Exercise instructions
Give every entry again, exactly as it stands.

Supplied material
☆ ☆ ☆ ☆ ☆ ☆ ☆

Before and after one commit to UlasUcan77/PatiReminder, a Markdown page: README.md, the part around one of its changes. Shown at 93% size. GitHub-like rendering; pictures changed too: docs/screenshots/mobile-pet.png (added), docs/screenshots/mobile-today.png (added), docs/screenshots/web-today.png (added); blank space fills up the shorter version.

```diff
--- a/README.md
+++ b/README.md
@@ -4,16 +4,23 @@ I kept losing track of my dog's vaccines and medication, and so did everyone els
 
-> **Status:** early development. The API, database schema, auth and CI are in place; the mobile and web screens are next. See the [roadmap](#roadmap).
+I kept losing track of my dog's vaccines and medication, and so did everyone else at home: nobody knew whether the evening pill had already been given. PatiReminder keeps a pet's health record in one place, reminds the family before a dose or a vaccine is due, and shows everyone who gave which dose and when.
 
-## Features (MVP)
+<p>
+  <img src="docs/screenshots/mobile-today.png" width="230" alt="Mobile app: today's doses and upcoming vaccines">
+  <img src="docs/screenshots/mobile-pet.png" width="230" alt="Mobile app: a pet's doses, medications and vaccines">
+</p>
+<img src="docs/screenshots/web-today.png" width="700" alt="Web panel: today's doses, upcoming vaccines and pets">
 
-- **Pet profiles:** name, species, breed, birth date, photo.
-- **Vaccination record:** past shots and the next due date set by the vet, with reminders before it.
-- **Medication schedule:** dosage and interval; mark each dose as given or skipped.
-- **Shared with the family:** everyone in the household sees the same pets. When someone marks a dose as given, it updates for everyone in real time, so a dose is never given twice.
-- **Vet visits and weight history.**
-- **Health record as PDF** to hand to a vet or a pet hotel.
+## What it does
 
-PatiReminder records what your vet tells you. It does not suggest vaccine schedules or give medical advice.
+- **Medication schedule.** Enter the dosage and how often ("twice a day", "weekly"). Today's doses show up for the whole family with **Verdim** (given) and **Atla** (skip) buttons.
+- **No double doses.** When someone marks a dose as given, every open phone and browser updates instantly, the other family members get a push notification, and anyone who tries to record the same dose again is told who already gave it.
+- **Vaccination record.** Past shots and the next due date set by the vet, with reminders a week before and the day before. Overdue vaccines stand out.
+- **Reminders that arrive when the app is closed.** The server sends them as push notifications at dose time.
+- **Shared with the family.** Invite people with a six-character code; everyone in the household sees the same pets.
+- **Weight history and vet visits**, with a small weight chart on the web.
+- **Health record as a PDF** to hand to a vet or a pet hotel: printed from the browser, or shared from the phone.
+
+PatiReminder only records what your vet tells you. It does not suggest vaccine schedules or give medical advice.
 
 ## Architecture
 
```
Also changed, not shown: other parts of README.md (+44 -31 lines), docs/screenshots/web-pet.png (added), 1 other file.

☆ ☆ ☆ ☆ ☆ ☆ ☆

Task output
Before and after one commit to UlasUcan77/PatiReminder, a Markdown page: README.md, the part around one of its changes. Shown at 93% size. GitHub-like rendering; pictures changed too: docs/screenshots/mobile-pet.png (added), docs/screenshots/mobile-today.png (added), docs/screenshots/web-today.png (added); blank space fills up the shorter version.

```diff
--- a/README.md
+++ b/README.md
@@ -4,16 +4,23 @@ I kept losing track of my dog's vaccines and medication, and so did everyone els
 
-> **Status:** early development. The API, database schema, auth and CI are in place; the mobile and web screens are next. See the [roadmap](#roadmap).
+I kept losing track of my dog's vaccines and medication, and so did everyone else at home: nobody knew whether the evening pill had already been given. PatiReminder keeps a pet's health record in one place, reminds the family before a dose or a vaccine is due, and shows everyone who gave which dose and when.
 
-## Features (MVP)
+<p>
+  <img src="docs/screenshots/mobile-today.png" width="230" alt="Mobile app: today's doses and upcoming vaccines">
+  <img src="docs/screenshots/mobile-pet.png" width="230" alt="Mobile app: a pet's doses, medications and vaccines">
+</p>
+<img src="docs/screenshots/web-today.png" width="700" alt="Web panel: today's doses, upcoming vaccines and pets">
 
-- **Pet profiles:** name, species, breed, birth date, photo.
-- **Vaccination record:** past shots and the next due date set by the vet, with reminders before it.
-- **Medication schedule:** dosage and interval; mark each dose as given or skipped.
-- **Shared with the family:** everyone in the household sees the same pets. When someone marks a dose as given, it updates for everyone in real time, so a dose is never given twice.
-- **Vet visits and weight history.**
-- **Health record as PDF** to hand to a vet or a pet hotel.
+## What it does
 
-PatiReminder records what your vet tells you. It does not suggest vaccine schedules or give medical advice.
+- **Medication schedule.** Enter the dosage and how often ("twice a day", "weekly"). Today's doses show up for the whole family with **Verdim** (given) and **Atla** (skip) buttons.
+- **No double doses.** When someone marks a dose as given, every open phone and browser updates instantly, the other family members get a push notification, and anyone who tries to record the same dose again is told who already gave it.
+- **Vaccination record.** Past shots and the next due date set by the vet, with reminders a week before and the day before. Overdue vaccines stand out.
+- **Reminders that arrive when the app is closed.** The server sends them as push notifications at dose time.
+- **Shared with the family.** Invite people with a six-character code; everyone in the household sees the same pets.
+- **Weight history and vet visits**, with a small weight chart on the web.
+- **Health record as a PDF** to hand to a vet or a pet hotel: printed from the browser, or shared from the phone.
+
+PatiReminder only records what your vet tells you. It does not suggest vaccine schedules or give medical advice.
 
 ## Architecture
 
```
Also changed, not shown: other parts of README.md (+44 -31 lines), docs/screenshots/web-pet.png (added), 1 other file.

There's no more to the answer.